How we fail our Chinese studentsRoundup
tags: education, China, protests, Hong Kong
Jonathan Zimmerman teaches education and history at the University of Pennsylvania. He is the author of “The Amateur Hour: A History of College Teaching in America,” which will be published next year by Johns Hopkins University Press.
Over the past few weeks, I’ve written several columns supporting protesters in Hong Kong. And each time, my in-box fills up with angry messages from Chinese students in the United States. Hong Kong is threatening the unity and security of China, they write. And so are liberal Westerners, with their arid ideas about democracy and human rights.
But these people are themselves studying in the liberal West. Clearly, we’re not doing a very good job teaching them.
Consider the vitriol that Chinese students have recently heaped upon pro-Hong Kong voices on our campuses. At the University of California, Davis, students collecting signatures in support of the Hong Kong protests were accosted by classmates who grabbed their flag, broke the pole and threw it into the trash. Chinese students also urged university officials to cancel a campus rally on behalf of Hong Kong.
A Hong Kong activist attending Yale reports that students have harassed him online, and the university has provided him security. And at Columbia, students attending a talk by another Hong Kong protest leader stood up and sang China’s national anthem, to show their support for Beijing.
That’s their right, of course, while they’re in the United States. But it’s not a right recognized by their government in China, where political speech is closely monitored and restricted. Put simply, the Chinese students are exercising freedom to back a regime that is hostile to it.

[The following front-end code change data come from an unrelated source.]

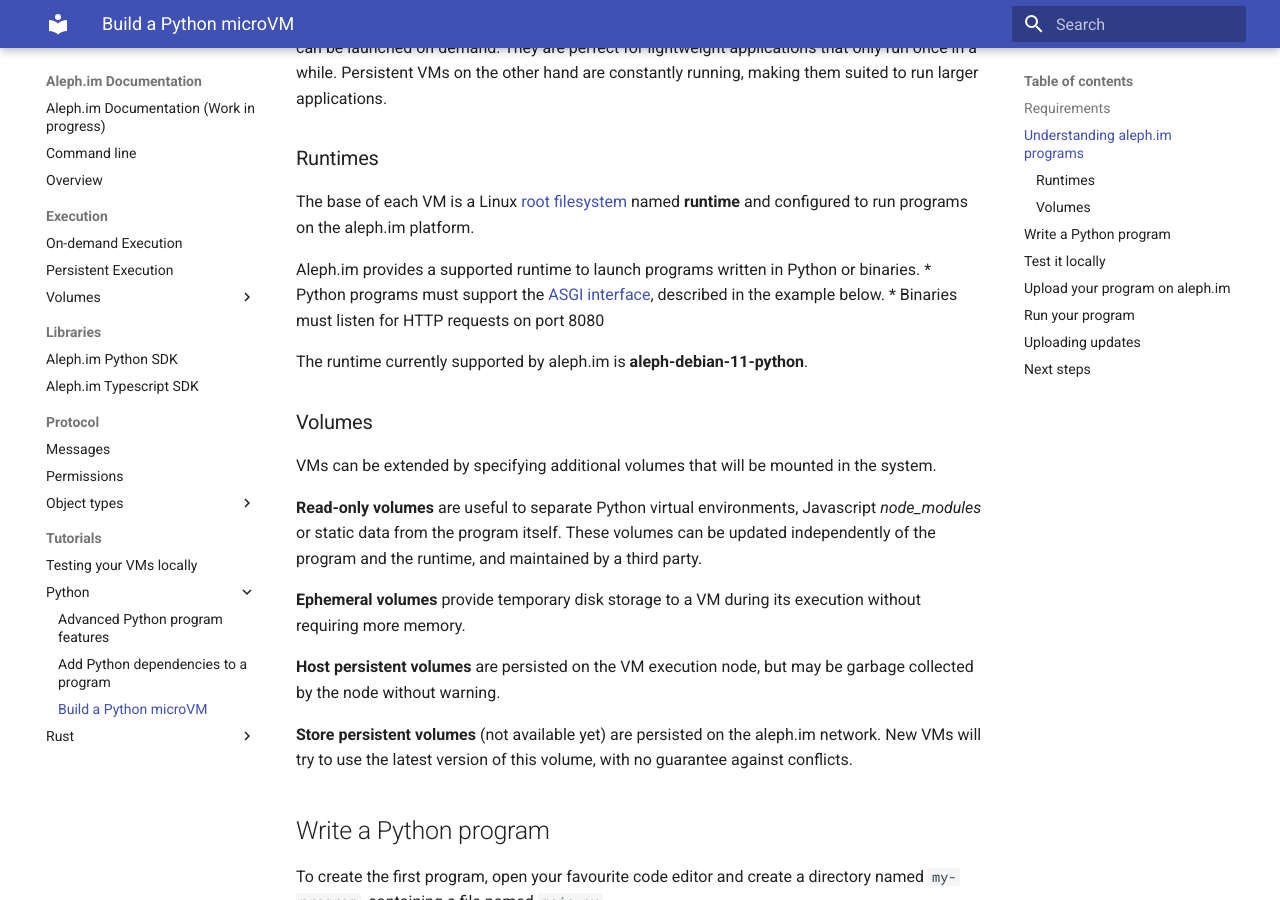
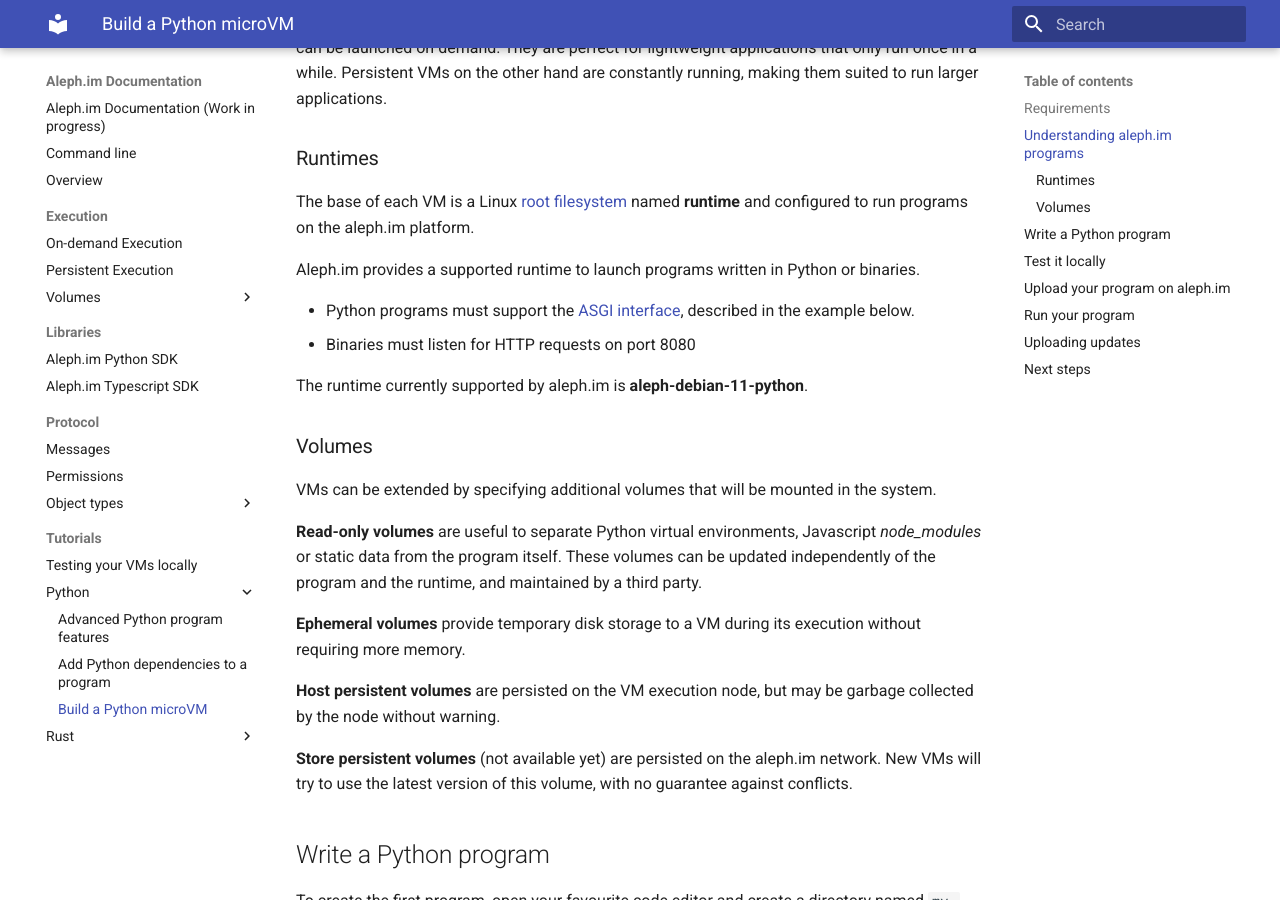
Before and after one commit to aleph-im/aleph-docs, an MkDocs documentation site: the page built from docs/tutorials/python/getting_started.md, in a window 1280 px wide and 900 px high, scrolled down 1354 px. Built offline with MkDocs 1.6.1 and Material for MkDocs 9.7.7, drawn with Linux system fonts in a browser that asks for light colours.

Commit message:
more doc fixes

```diff
--- a/docs/tutorials/python/getting_started.md
+++ b/docs/tutorials/python/getting_started.md
@@ -66,8 +66,9 @@
 to run programs on the aleph.im platform.
 
 Aleph.im provides a supported runtime to launch programs written in Python or binaries.
-* Python programs must support the [ASGI interface](https://asgi.readthedocs.io/en/latest/), described in the example below.
-* Binaries must listen for HTTP requests on port 8080
+
+- Python programs must support the [ASGI interface](https://asgi.readthedocs.io/en/latest/), described in the example below.
+- Binaries must listen for HTTP requests on port 8080
 
 The runtime currently supported by aleph.im is __aleph-debian-11-python__.
 
```
Also changed, not shown: 2 other files.
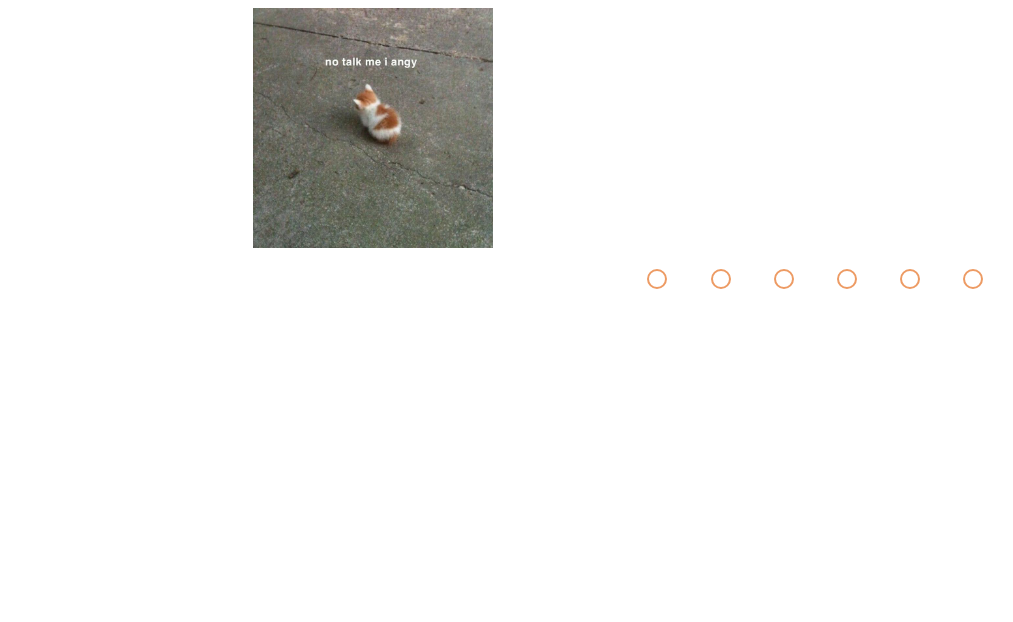
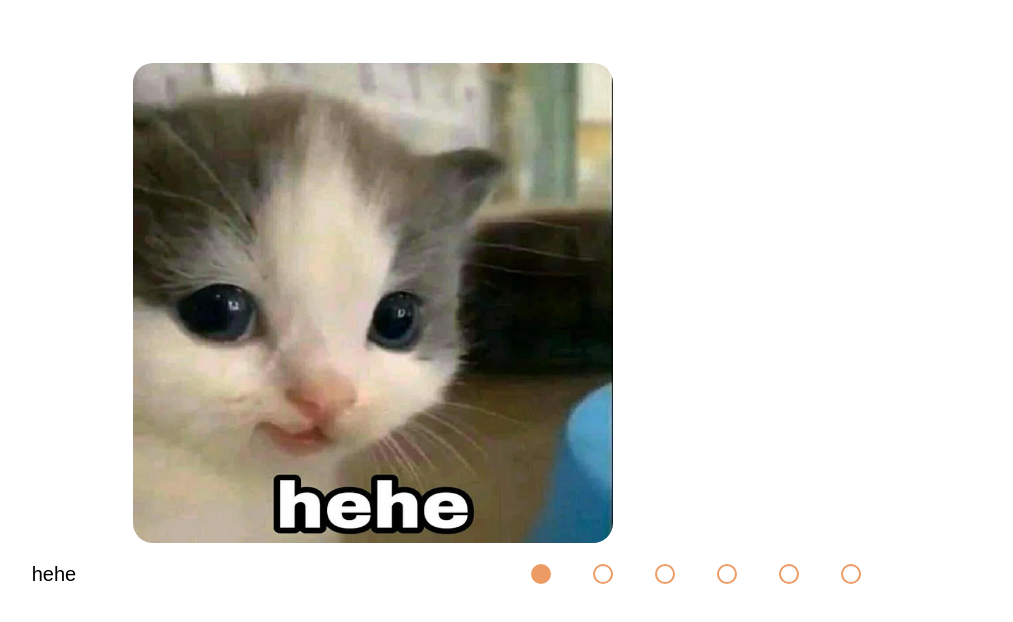
Before and after one commit to y1ungspace/cssMemSlider, a website: page index.html in a window 1280 px wide. Shown: the whole page, without its empty margins (267-1280 px from the left). Drawn offline with Linux system fonts and the light colour scheme.

Commit message:
feat: resize slider and add animation to text (Mon May 16 2022 14:59:09 GMT+0000)

```diff
--- a/index.js
+++ b/index.js
@@ -12,6 +12,7 @@ bottomPanel.classList.add('bottom-panel');
 
 let textBox = document.createElement('DIV');
 textBox.classList.add('text-box');
+textBox.textContent = 'hehe'
 
 let buttonsBox = document.createElement('DIV');
 buttonsBox.classList.add('buttons-box');
@@ -63,8 +64,11 @@ for (let i = 0; i < 6; i++) {
     button.classList.add('button', `button${i}`);
     buttonsBox.append(control);
     document.getElementsByClassName('control')[i].append(button);
+}
 
-}
+document.getElementsByClassName('button')[0].id = 'active'
+
+
 
 function changeMeme(elem) {
     let target = elem.target
@@ -74,9 +78,16 @@ function changeMeme(elem) {
     } else {
         return;
     }
-    let n = numberOfImage * 30
+    let n = numberOfImage * 60
     slider.style.transform = `translateX(-${n}vh)`;
-    textBox.textContent = memes[numberOfImage].text
+
+    setTimeout(() => {textBox.style.opacity = 0});
+    setTimeout(() => {textBox.style.opacity = 1;
+        textBox.textContent = memes[numberOfImage].text;
+    },500);
+
+    document.getElementById('active').id = '';
+    document.getElementsByClassName('button')[numberOfImage].id = 'active';
 }
 
 buttonsBox.addEventListener('click', changeMeme)
--- a/style.css
+++ b/style.css
@@ -1,36 +1,44 @@
 * {
     box-sizing: border-box;
-
+    font-size: 20px;
+    font-family: Arial, Helvetica, sans-serif;
 }
 
 /* html {
     font-size: 10px;
 } */
 
+.wrapper {
+    margin: 5%;
+}
+
 .image-wrapper {
-    max-width: 30vh;
+    max-width: 60vh;
     overflow: hidden;
     margin: 0 auto;
 }
 
 .slider {
     display: flex;
-    max-height: 30vh;
-    transform: translateX(-30vh);
+    max-height: 60vh;
     transition: 1s;
 }
 
 .image {
-  min-width: 30vh;
+  min-width: 60vh;
+  border-radius: 20px;
 }
 
 .bottom-panel {
     display: flex;
     text-align: center;
+    margin-left: 20%;
+    margin-right: 20%;
 }
 
 .text-box {
    margin: auto 0;
+   transition: 0.5s;
 }
 
 .buttons-box {
@@ -71,3 +79,7 @@
     background-color: rgb(237, 155, 100);
     margin: 3px;
 }
+
+#active {
+    background-color: rgb(237, 155, 100);
+}
```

And that, in turn, reflects a failure of the schooling they are receiving here. Our entire system of liberal education is premised on the skills and habits of democratic life: reason, civility and the free exchange of ideas. If Chinese students spend several years in the United States and decide they don’t like democracy, we must not be making a strong enough case for it.